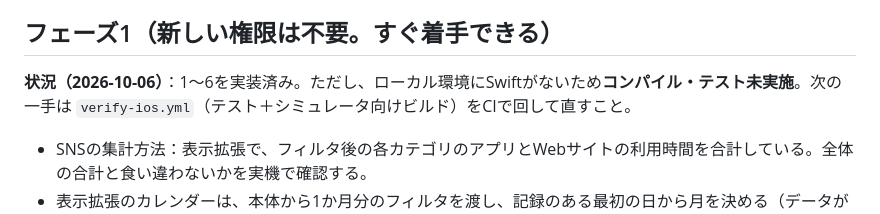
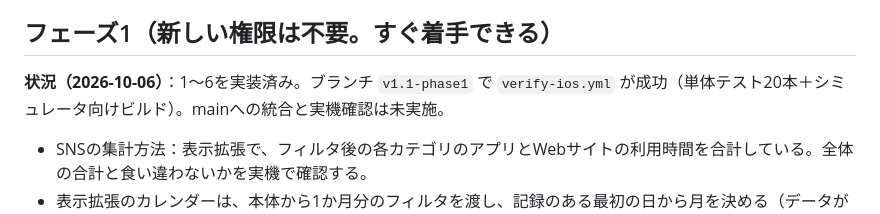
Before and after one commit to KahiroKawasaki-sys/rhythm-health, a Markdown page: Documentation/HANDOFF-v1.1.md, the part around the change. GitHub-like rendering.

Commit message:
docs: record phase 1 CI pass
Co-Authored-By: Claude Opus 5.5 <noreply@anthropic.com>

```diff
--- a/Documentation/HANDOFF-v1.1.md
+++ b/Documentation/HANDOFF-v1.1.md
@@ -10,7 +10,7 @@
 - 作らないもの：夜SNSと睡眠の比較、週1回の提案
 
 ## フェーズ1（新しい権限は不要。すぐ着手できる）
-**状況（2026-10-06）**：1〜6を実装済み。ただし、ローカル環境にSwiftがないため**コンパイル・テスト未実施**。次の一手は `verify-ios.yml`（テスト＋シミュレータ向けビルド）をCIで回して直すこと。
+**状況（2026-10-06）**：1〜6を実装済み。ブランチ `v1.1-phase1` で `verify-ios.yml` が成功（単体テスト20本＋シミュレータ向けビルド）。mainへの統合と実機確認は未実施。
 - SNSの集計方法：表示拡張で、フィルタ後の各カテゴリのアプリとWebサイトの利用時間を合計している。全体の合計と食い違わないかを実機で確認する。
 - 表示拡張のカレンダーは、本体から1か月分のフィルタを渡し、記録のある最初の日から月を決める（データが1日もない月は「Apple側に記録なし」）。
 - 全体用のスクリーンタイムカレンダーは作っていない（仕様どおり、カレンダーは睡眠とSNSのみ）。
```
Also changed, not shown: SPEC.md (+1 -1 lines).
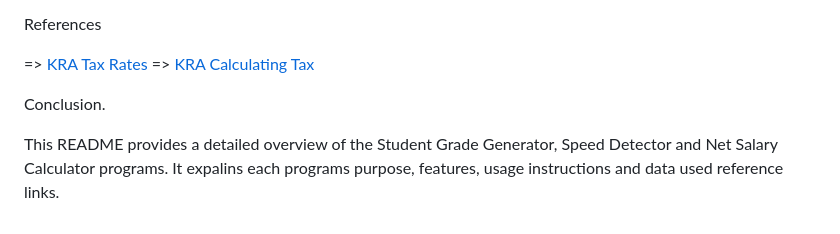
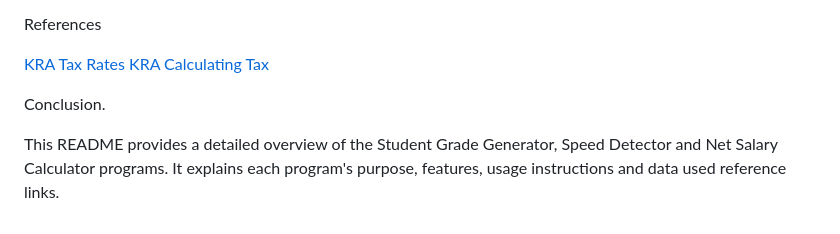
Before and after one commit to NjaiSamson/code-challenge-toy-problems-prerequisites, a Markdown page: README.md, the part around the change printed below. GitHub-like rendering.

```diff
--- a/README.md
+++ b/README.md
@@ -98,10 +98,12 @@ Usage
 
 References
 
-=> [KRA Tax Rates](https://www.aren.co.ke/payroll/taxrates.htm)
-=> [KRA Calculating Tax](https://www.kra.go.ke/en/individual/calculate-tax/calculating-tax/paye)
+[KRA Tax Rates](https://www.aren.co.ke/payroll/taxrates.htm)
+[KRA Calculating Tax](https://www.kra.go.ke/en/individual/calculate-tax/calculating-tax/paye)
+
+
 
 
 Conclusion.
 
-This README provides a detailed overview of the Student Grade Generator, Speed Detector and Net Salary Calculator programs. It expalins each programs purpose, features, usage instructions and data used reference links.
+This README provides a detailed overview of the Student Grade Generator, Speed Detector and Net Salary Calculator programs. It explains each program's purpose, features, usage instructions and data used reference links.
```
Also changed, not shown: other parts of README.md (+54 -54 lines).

----

Copy out all lines from the material above that contain the string "README".

» **Answer section**
Before and after one commit to NjaiSamson/code-challenge-toy-problems-prerequisites, a Markdown page: README.md, the part around the change printed below. GitHub-like rendering.
--- a/README.md
+++ b/README.md
-This README provides a detailed overview of the Student Grade Generator, Speed Detector and Net Salary Calculator programs. It expalins each programs purpose, features, usage instructions and data used reference links.
+This README provides a detailed overview of the Student Grade Generator, Speed Detector and Net Salary Calculator programs. It explains each program's purpose, features, usage instructions and data used reference links.
Also changed, not shown: other parts of README.md (+54 -54 lines).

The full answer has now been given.